sandhya said...

Just chanced upon this post, and had the laugh of my life. VK: you said it! :D tee hee!

Anonymous said...

I have to say, this was a piece of pretty snotty writing. What or who gives you the right to feel so superior? Okay, so you have an imagination.

Big deal. You also have a horrible elitist attitude.

Something about the middle class that stifles the imagination. Indeed. Because everyone "middle class" has no personality and no opinion.

Thank you for affirming your true self. Why don't you go live in Goa with the goras who share your derision for the Indian middle class?

applepiecrust said...

Um, not sure I'd actually want to be around book-lovers that live lives like Anna Karenina's or Raskolnikov's. Because, really, depression, much? Now, Clarissa Dalloway I might take, or wait, is that too middle class for you?
And the Deli middle classes... hmm... wait, are you really not a part of those very classes? Of course, here I am talking about the middle classes as a socioeconomic section of the populace of the city. Besides, while loud crass people can be terrifyingly annoying, and annoyingly terrifying, this condescending tone towards the middle classes in general and a certain part of the middle class in particular ("Men with huge paunches and hanging chests wore tight tee-shirts (just as they do in Preet Vihar's malls) while their bosomy women blinded my eyes with Christmassy sarees, look-I'm-on-holiday straw hats, and cameras in place of mangalsutras") smacks of elitism. Intellectual elitism, maybe, but elitism nevertheless.
Now, I like reading my translated Tolstoi and Dostoevsky while sipping my chai latte as much as the next "intellectual" snob, but that does not mean I necessarily condone the sort of snobbery I practice. Oops, hypocrisy. Which is the very thing you are guilty of.

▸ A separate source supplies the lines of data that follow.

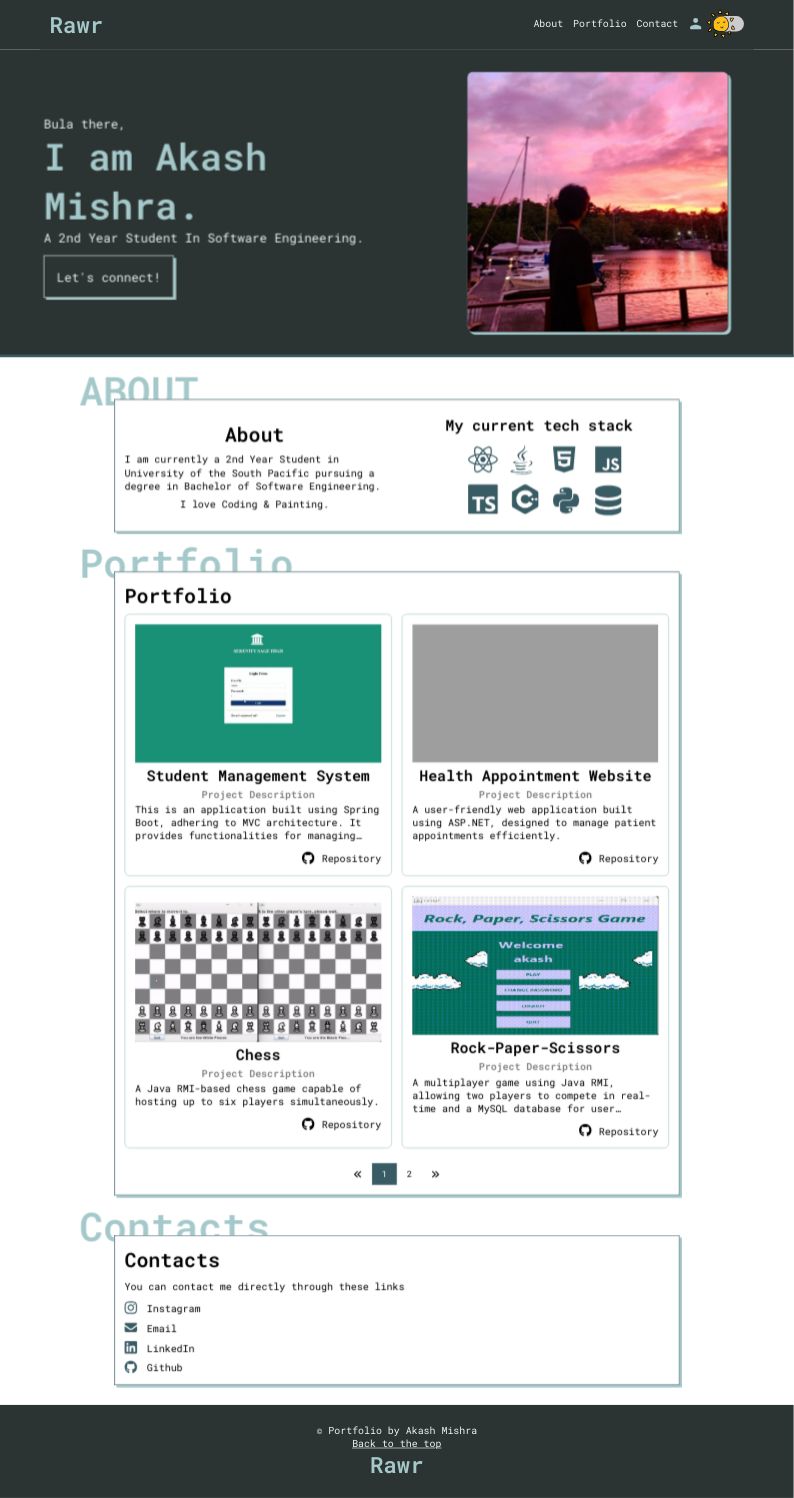
Repository: akashrawr/portfolio
Page: /
The author's editor kept a copy of each file at every save. The page is drawn from the files as they stood at one save, then again after the next save.
The browser window is 1280 px wide. The pictures show the whole page, at 62% of full size.
Pictures or frames that could not be fetched are drawn as grey boxes. The project was rebuilt for these pictures with package versions that can differ from the ones it lists, and the page was loaded fresh each time. Imported but missing from the stored project, and not drawn on this page: src/pages/LoginPage.

Above is the page before, as saved 2025-01-01 20:08:49.

After the next save:
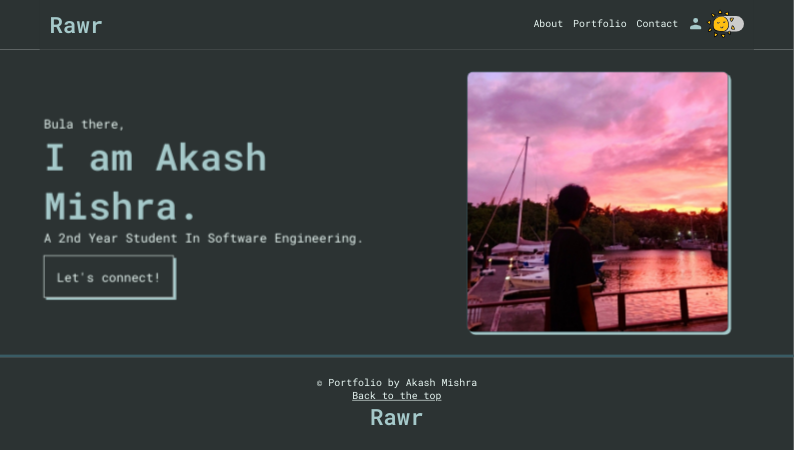
Saved 17 min 2 s later.
--- a/src/App.js
+++ b/src/App.js
@@ -1,15 +1,16 @@
 import React, { useState, useEffect } from 'react';
+import { BrowserRouter as Router, Route, Routes } from 'react-router-dom';
 import './App.css';
 import AOS from 'aos';
 import 'aos/dist/aos.css';
 
-// Import components
 import Header from './components/Header';
 import Hero from './components/Hero';
 import About from './components/About';
 import Portfolio from './components/Portfolio';
 import Contact from './components/Contact';
 import Footer from './components/Footer';
+import LoginPage from './pages/LoginPage'; // Import LoginPage component
 
 function App() {
   useEffect(() => {
@@ -29,21 +30,26 @@ function App() {
   };
 
   return (
-    <div>
-      <Header
-        isNavVisible={isNavVisible}
-        toggleNav={toggleNav}
-        darkMode={darkMode}
-        toggleDarkMode={toggleDarkMode}
-      />
-      <main>
-        <Hero />
-        <About />
-        <Portfolio />
-        <Contact />
-      </main>
-      <Footer />
-    </div>
+    <Router>
+      <div>
+        <Header
+          isNavVisible={isNavVisible}
+          toggleNav={toggleNav}
+          darkMode={darkMode}
+          toggleDarkMode={toggleDarkMode}
+        />
+        <main>
+          <Routes>
+            <Route path="/" element={<Hero />} />
+            <Route path="/about" element={<About />} />
+            <Route path="/portfolio" element={<Portfolio />} />
+            <Route path="/contact" element={<Contact />} />
+            <Route path="/login" element={<LoginPage />} /> {/* Add Login route */}
+          </Routes>
+        </main>
+        <Footer />
+      </div>
+    </Router>
   );
 }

aman said...

@applepiecrust: i was severely tempted to respond with a 'hear, hear', but...

the assumption that you or anyone else is somehow 'intellectually' elite because you read a dead russian is somehow jarring. the fact that any of us can actually read by itself puts us in a rarefied demography. it is by no means reason to claim elitism. maybe you should check up on the educational qualifications of most of the middle class. you will find that they're all graduates. most found something better to do than sit around all day like you and me reading what dead men have to say. that we have nothing better to do is fairly obvious not only from Mr. Soofi's post, but also from the time we've spent here, commenting.

ofcourse, i've found its utterly useless to say this.

(outside of this, i really have no argument with what you. i agree with everything you're saying.)

Anonymous said...

Right. So here we have a man who, a week ago, was, or was on the way to being, everything that the hit-by-this-article middle class people are. And he sort of loved it.
But now, says he, ..like you and me reading what dead men have to say... thereby grouping himself with 'us' - the ones who don't love the paunches and the mangalsutras and the rest of it.
So that's neither here nor there, that is to say, very middle.

Poko said...

I liked your description of the tight t shirt wearing men in preet vihar malls, haha...sensational!!

ladyashlee said...

Hello!

While I'm all for intellectual snobbery and elitism (and indulge in it far too much myself), I don't think the middle class stifles the imagination. Too much intellectual pretension is as stifling to the imagination as is the mundane world of the middle-classes.

There is a strange sort of beauty in seeing those pot-bellied men, camera-toting wives and grubby children. Their chloroformed existence is often merely a mask, for thoughts they they simply don't dare to think. More than meets the eye, perhaps?

:)